This basically comes down to a question of what is the Standard Service Volume, SSV for the ground based navaids involved. SSV is dependent on power output of the facility and the altitude of the aircraft. High VOR's are listed to have a SSV of 130NM between FL180 and FL450. HH NDB's have a SSV of 75NM. DME has a SSV of 199NM. This may be the reference to extended range navaids you have seen. Using these mileages, the critical part comes in when crossing the Yucatan Channel between Cuba and Mexico. The shortest route is Gerona NDB (UNG) along UR519 to Cancun VOR (CUN), 227NM between navaids. There is no reference to extended range capabilities of CUN or UNG. 227NM is the mileage listed on the chart along UR519. An alternate route is UCY, UR506, NUDAL. It is the next best distance at 252NM. Both routes are longer than 205NM (130+75), This would be legal as a Class One routing by 22NM and 47NM. 14 CFR 91.511
What Defines "Class Two Navigation" for the FAA?
Any navigation that is not Class One. FAA Order 8900.1 Volume 4, Chapter 1, Section 4, Paragraph 4-76B.
Is it legal for a newly delivered jet with a temporary registration to be flown to Puerto Rico from the USA mainland?
"Pink slips” are only valid for the continental U.S. you will need a Flywire to expedite the registration process. Contact information can be found at: http://www.faa.gov/licenses_certificates/aircraft_certification/aircraft..."
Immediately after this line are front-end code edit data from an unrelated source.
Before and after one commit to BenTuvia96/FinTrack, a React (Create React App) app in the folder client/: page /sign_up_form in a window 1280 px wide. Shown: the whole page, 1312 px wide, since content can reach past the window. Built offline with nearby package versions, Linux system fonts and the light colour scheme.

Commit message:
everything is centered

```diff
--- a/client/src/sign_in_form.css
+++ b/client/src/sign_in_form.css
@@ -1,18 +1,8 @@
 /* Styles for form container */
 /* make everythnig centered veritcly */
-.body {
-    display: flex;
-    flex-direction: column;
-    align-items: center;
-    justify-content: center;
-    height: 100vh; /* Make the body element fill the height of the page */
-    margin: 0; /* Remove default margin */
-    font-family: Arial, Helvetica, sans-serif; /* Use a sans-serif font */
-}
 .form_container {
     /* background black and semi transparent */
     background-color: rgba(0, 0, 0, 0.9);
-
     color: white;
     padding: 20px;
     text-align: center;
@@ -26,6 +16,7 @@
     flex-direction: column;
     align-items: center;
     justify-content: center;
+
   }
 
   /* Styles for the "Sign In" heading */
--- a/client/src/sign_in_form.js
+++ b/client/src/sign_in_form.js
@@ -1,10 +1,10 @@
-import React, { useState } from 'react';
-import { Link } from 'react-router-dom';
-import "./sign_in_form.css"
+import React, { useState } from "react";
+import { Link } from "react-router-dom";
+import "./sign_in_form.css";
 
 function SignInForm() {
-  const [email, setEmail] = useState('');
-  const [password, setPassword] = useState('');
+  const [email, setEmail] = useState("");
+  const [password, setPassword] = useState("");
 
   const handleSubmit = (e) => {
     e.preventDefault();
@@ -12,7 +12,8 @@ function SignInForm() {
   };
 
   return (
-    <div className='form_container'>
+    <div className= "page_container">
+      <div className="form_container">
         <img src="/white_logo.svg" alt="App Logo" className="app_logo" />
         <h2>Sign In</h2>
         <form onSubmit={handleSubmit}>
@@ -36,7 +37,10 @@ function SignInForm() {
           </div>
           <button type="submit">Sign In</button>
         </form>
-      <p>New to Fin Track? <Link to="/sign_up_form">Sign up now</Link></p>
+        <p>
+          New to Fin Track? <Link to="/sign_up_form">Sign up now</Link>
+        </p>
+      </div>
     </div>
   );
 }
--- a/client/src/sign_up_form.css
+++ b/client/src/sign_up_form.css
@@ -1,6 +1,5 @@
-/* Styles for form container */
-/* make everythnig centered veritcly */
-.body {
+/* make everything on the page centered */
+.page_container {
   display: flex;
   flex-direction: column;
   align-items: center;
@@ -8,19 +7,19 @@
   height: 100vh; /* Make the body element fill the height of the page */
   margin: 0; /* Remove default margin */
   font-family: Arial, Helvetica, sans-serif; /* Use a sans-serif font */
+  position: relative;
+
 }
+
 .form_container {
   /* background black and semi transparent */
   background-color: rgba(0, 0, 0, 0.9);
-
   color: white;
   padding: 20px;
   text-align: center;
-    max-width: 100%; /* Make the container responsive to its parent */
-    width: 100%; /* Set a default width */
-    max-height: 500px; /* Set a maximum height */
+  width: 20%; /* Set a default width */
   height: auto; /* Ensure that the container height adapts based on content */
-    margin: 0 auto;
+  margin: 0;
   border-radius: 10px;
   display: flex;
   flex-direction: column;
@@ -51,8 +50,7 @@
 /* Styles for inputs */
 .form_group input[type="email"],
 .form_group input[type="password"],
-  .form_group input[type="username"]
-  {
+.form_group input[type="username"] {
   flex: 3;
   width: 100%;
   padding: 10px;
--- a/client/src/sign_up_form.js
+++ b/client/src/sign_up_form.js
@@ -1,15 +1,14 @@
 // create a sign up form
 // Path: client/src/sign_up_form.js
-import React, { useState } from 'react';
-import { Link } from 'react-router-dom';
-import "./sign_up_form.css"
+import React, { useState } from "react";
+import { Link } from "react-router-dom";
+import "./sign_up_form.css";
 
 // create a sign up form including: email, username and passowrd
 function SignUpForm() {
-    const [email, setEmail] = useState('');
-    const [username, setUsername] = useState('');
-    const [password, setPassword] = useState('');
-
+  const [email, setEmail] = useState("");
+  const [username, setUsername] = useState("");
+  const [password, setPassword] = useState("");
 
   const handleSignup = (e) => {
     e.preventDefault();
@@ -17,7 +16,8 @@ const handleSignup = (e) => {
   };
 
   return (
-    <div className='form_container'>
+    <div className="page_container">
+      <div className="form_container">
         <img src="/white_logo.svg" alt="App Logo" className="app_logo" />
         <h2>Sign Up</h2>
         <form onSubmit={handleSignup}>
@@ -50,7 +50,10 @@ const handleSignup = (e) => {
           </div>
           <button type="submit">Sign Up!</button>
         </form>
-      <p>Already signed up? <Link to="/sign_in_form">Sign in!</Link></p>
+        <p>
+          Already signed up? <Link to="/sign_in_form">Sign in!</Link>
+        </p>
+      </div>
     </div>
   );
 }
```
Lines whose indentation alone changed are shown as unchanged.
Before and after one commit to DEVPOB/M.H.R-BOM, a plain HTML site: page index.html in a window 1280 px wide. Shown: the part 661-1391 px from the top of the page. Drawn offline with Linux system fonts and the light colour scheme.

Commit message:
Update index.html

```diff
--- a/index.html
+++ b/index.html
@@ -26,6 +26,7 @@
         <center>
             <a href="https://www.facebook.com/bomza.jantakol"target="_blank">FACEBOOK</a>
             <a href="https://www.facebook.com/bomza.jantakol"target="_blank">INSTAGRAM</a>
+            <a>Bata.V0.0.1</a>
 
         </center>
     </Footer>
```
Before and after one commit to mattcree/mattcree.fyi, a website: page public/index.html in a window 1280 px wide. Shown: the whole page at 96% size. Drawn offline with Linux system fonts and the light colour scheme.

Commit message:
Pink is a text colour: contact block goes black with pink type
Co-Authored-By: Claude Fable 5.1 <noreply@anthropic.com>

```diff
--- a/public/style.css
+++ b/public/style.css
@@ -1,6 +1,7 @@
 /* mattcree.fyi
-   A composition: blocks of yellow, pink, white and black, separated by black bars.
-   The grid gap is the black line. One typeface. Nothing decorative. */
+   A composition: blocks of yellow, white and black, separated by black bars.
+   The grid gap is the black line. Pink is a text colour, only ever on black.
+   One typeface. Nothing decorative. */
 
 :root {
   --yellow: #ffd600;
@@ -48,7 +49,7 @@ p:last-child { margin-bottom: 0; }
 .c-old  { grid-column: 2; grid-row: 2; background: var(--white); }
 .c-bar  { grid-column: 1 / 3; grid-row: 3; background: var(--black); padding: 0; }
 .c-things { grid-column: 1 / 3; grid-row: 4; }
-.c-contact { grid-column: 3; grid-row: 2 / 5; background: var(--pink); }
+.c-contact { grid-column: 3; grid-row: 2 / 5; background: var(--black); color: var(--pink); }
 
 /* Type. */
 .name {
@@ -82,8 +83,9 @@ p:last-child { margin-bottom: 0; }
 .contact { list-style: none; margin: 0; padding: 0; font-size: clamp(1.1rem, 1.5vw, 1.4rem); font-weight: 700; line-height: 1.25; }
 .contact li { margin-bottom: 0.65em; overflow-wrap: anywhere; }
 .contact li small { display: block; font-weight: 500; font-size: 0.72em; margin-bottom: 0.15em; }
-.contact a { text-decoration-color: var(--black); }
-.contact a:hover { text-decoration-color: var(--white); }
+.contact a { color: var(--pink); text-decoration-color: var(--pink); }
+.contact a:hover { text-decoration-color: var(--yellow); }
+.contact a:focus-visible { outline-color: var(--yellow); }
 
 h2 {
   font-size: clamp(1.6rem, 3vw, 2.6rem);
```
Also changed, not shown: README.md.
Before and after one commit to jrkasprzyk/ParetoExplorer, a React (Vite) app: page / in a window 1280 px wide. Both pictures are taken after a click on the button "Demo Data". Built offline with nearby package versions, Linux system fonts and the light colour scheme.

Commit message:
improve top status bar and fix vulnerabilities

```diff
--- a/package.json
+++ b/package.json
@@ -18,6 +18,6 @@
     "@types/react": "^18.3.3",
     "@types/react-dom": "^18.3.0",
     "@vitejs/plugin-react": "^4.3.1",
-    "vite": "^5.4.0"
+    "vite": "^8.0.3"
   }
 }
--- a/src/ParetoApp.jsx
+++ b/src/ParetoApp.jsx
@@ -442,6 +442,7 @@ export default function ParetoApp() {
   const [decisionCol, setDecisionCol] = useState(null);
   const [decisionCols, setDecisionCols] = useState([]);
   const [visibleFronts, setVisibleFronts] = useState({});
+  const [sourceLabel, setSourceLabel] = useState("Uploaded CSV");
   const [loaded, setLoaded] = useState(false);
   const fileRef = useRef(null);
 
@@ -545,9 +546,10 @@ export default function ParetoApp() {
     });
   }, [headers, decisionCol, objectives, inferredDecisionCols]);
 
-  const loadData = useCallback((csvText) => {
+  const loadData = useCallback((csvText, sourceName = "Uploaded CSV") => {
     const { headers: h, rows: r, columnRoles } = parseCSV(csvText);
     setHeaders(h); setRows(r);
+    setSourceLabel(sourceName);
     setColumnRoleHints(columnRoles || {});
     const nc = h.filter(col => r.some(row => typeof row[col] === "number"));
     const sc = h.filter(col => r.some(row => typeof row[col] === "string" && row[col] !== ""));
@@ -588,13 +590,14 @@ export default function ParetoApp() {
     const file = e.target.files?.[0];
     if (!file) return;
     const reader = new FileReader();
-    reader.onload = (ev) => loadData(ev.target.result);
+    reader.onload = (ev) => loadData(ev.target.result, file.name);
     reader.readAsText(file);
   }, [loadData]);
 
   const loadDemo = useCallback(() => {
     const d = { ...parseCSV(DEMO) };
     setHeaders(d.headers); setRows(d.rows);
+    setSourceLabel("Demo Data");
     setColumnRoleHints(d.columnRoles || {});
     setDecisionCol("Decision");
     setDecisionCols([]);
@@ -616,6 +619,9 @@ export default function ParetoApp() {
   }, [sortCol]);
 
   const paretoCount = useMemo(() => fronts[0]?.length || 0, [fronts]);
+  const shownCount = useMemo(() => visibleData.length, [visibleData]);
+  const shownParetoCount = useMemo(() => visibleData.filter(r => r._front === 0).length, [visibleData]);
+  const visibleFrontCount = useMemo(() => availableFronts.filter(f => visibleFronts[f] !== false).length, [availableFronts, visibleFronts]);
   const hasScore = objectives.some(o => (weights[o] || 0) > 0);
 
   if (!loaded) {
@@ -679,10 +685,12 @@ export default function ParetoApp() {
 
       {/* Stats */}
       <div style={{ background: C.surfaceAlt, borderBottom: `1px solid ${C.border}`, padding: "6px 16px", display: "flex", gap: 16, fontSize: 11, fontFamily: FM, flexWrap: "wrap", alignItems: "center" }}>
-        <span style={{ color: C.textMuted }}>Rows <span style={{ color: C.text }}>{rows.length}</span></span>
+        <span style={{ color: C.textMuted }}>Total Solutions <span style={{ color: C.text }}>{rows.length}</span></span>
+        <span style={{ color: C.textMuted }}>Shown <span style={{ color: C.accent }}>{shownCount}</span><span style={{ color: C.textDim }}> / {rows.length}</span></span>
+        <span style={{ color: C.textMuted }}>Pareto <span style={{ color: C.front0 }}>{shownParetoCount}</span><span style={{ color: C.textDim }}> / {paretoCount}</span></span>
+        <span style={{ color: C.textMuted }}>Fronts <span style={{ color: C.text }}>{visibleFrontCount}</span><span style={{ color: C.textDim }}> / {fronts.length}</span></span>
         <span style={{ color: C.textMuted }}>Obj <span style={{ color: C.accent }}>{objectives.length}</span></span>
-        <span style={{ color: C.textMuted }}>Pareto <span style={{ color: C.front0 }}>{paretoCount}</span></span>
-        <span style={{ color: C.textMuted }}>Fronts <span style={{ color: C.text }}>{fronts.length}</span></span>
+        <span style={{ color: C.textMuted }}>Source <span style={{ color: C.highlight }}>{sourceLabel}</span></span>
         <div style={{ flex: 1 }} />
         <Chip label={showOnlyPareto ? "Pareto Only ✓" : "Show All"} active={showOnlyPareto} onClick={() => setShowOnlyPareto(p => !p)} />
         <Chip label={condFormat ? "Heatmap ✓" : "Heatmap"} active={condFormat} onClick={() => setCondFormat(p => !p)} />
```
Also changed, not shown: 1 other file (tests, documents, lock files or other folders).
Where can I find a copy of the ICAO Annex's?
Try this website: http://www.bazl.admin.ch/dokumentation/grundlagen/02643/index.html
Where do I Find The FAA's Definition of “Special Use Airspace”?
FAA aviation safety inspector’s (ASI) Handbook, FAA Order 8900.1, VOL.4, Chapter 1.
- Examples of special areas of operation include the following:
- Areas of Magnetic Unreliability (AMU) and Polar operations
- North Atlantic Minimum Navigation Performance Specification Airspace
- Central East Pacific (CEPAC) airspace
- North Pacific (NOPAC) airspace
- Pacific Organized Track System (PACOTS)
- West Atlantic Route System (WATRS) and the Caribbean Sea
- Gulf of Mexico control areas (Gulf routes)
- Reduced Vertical Separation Minimum (RVSM)
- Required Navigation Performance (RNP)-10,4 ect.
- Examples of special Navigation Equipment include the following:
- Area Navigation (RNAV)
- Inertial navigation or reference systems INS, IRS or GPS